-- Task instructions --
Return every line below in which "page" appears.

-- Task inputs --
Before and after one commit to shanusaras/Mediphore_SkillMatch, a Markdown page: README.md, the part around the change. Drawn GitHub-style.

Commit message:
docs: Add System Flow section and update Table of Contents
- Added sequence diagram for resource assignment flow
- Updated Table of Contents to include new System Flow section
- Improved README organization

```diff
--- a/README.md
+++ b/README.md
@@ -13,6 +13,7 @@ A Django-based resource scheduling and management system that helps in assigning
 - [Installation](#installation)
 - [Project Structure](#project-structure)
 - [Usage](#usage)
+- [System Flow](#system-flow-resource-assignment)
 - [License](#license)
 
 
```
---
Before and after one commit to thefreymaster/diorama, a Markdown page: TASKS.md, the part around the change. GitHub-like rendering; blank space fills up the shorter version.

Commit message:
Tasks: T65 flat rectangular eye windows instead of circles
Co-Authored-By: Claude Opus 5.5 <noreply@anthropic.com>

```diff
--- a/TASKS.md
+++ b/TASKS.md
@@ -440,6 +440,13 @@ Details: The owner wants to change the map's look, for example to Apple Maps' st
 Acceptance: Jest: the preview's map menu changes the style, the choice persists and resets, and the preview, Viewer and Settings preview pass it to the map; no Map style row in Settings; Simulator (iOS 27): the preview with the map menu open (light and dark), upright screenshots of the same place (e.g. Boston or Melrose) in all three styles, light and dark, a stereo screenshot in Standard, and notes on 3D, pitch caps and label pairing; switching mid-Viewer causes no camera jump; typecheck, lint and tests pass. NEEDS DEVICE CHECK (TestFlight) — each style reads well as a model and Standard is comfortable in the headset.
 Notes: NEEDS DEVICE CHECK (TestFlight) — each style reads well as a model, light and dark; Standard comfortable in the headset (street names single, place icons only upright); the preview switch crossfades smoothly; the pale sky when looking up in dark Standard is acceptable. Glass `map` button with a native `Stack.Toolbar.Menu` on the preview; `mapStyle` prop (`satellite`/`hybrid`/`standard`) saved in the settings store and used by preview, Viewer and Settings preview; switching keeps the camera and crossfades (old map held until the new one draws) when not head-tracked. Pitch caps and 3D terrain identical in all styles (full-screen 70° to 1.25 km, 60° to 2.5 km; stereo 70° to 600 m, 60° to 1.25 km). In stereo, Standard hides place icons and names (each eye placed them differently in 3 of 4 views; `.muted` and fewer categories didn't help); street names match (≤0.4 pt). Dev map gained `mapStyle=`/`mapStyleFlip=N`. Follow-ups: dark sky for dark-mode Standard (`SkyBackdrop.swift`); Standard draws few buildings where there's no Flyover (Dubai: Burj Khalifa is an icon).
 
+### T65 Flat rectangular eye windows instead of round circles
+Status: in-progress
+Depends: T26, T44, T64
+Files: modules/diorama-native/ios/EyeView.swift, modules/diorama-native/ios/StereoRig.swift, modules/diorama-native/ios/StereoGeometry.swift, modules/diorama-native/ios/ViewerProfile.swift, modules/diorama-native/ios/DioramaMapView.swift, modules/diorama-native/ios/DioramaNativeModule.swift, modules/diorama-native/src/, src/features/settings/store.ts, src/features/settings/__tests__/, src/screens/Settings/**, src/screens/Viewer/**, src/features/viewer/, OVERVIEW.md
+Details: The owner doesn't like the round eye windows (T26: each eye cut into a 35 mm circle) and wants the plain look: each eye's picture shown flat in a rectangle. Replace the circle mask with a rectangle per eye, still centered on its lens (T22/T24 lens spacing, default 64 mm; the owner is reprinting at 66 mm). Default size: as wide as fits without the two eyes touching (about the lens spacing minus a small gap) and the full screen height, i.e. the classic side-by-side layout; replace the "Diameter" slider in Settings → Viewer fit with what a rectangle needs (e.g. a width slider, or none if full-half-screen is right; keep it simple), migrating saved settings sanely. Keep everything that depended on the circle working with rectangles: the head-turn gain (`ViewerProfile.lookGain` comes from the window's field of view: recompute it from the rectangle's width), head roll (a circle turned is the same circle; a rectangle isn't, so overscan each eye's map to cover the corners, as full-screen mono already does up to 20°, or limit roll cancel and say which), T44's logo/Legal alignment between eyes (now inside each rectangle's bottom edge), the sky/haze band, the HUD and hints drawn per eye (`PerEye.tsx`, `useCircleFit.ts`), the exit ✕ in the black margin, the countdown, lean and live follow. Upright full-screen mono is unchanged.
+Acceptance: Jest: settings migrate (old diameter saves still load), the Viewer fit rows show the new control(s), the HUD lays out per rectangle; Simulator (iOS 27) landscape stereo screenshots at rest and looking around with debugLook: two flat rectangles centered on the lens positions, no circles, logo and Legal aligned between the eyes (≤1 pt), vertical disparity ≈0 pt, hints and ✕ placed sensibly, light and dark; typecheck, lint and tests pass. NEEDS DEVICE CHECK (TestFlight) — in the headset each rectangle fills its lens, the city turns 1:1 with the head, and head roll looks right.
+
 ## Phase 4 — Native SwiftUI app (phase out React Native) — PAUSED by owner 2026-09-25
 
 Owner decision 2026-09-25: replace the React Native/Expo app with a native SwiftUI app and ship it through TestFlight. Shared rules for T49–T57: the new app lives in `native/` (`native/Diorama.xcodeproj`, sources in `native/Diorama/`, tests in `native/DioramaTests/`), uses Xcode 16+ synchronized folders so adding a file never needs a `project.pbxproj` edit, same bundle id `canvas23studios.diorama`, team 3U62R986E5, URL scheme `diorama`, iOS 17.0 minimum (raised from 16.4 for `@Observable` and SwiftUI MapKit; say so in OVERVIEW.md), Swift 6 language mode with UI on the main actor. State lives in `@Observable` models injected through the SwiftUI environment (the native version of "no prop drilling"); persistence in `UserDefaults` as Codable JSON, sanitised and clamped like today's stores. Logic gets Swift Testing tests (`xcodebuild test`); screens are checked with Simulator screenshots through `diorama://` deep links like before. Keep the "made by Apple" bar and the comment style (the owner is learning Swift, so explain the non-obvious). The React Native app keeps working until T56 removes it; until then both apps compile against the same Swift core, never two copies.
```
--
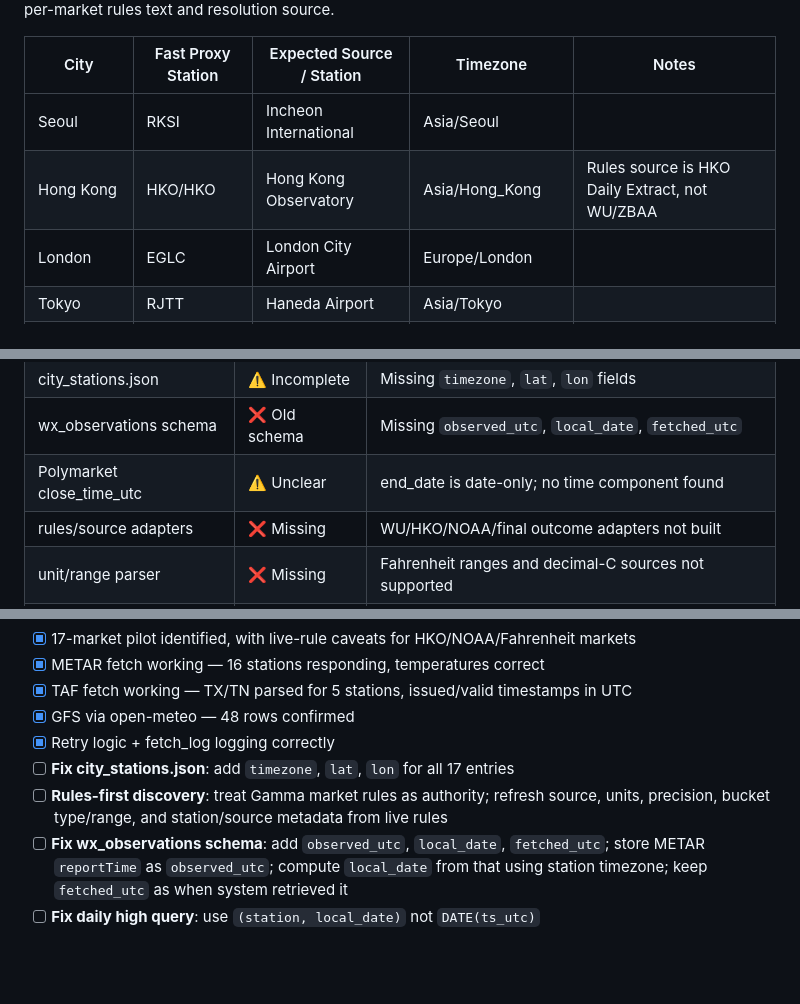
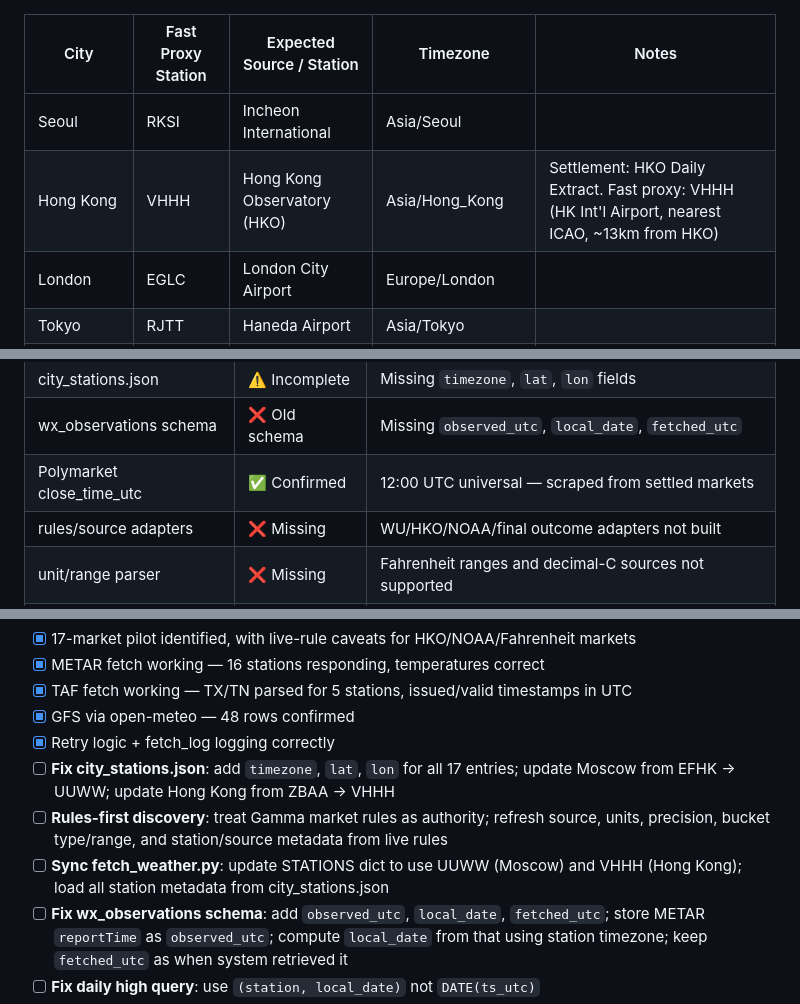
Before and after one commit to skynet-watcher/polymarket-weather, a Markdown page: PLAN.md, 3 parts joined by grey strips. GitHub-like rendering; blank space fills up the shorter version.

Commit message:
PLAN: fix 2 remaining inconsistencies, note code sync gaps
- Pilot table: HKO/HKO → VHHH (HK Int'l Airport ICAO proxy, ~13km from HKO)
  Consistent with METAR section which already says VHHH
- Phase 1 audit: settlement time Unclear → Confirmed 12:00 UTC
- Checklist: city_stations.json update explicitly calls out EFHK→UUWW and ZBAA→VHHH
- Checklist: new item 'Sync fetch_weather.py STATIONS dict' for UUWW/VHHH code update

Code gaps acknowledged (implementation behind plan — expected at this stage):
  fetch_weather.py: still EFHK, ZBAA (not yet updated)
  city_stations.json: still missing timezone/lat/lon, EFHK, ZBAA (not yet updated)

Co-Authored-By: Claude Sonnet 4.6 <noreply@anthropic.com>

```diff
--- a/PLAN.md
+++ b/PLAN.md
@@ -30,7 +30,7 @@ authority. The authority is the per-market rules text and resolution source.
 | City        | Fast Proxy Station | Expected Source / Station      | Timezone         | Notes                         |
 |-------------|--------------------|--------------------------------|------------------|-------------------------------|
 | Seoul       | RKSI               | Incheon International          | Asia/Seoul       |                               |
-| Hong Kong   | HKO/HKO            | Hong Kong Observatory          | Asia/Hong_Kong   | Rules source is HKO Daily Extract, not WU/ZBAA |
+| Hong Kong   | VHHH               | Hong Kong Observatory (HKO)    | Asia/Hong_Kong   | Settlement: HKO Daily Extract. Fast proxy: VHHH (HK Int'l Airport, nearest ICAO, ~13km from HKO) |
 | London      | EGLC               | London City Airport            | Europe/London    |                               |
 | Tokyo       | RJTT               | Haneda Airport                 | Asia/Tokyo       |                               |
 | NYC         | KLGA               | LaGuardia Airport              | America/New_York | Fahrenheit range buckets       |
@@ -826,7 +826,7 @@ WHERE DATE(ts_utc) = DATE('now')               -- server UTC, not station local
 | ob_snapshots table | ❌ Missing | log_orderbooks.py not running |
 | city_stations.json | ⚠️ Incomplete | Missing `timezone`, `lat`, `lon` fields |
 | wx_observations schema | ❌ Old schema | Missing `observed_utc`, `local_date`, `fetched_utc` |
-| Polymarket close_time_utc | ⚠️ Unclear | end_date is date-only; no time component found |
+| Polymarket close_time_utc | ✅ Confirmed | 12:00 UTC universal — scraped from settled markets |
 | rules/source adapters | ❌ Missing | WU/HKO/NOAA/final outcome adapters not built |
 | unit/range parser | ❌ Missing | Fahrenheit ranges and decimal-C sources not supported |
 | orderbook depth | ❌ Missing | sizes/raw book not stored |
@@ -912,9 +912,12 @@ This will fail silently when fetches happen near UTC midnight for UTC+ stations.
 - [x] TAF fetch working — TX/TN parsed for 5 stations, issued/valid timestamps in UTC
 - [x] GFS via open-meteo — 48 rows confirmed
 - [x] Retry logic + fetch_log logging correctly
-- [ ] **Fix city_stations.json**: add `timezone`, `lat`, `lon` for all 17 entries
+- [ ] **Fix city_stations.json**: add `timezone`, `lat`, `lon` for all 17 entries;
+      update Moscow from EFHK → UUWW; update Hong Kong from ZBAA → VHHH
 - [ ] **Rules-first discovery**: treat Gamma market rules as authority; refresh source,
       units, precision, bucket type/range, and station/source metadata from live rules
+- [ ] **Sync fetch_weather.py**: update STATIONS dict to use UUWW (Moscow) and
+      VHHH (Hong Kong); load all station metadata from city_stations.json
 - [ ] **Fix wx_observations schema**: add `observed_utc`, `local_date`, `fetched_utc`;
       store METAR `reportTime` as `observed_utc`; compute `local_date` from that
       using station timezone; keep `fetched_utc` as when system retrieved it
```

-- Solution to the exercise --
Before and after one commit to shanusaras/Mediphore_SkillMatch, a Markdown page: README.md, the part around the change. Drawn GitHub-style.
Before and after one commit to thefreymaster/diorama, a Markdown page: TASKS.md, the part around the change. GitHub-like rendering; blank space fills up the shorter version.
Before and after one commit to skynet-watcher/polymarket-weather, a Markdown page: PLAN.md, 3 parts joined by grey strips. GitHub-like rendering; blank space fills up the shorter version.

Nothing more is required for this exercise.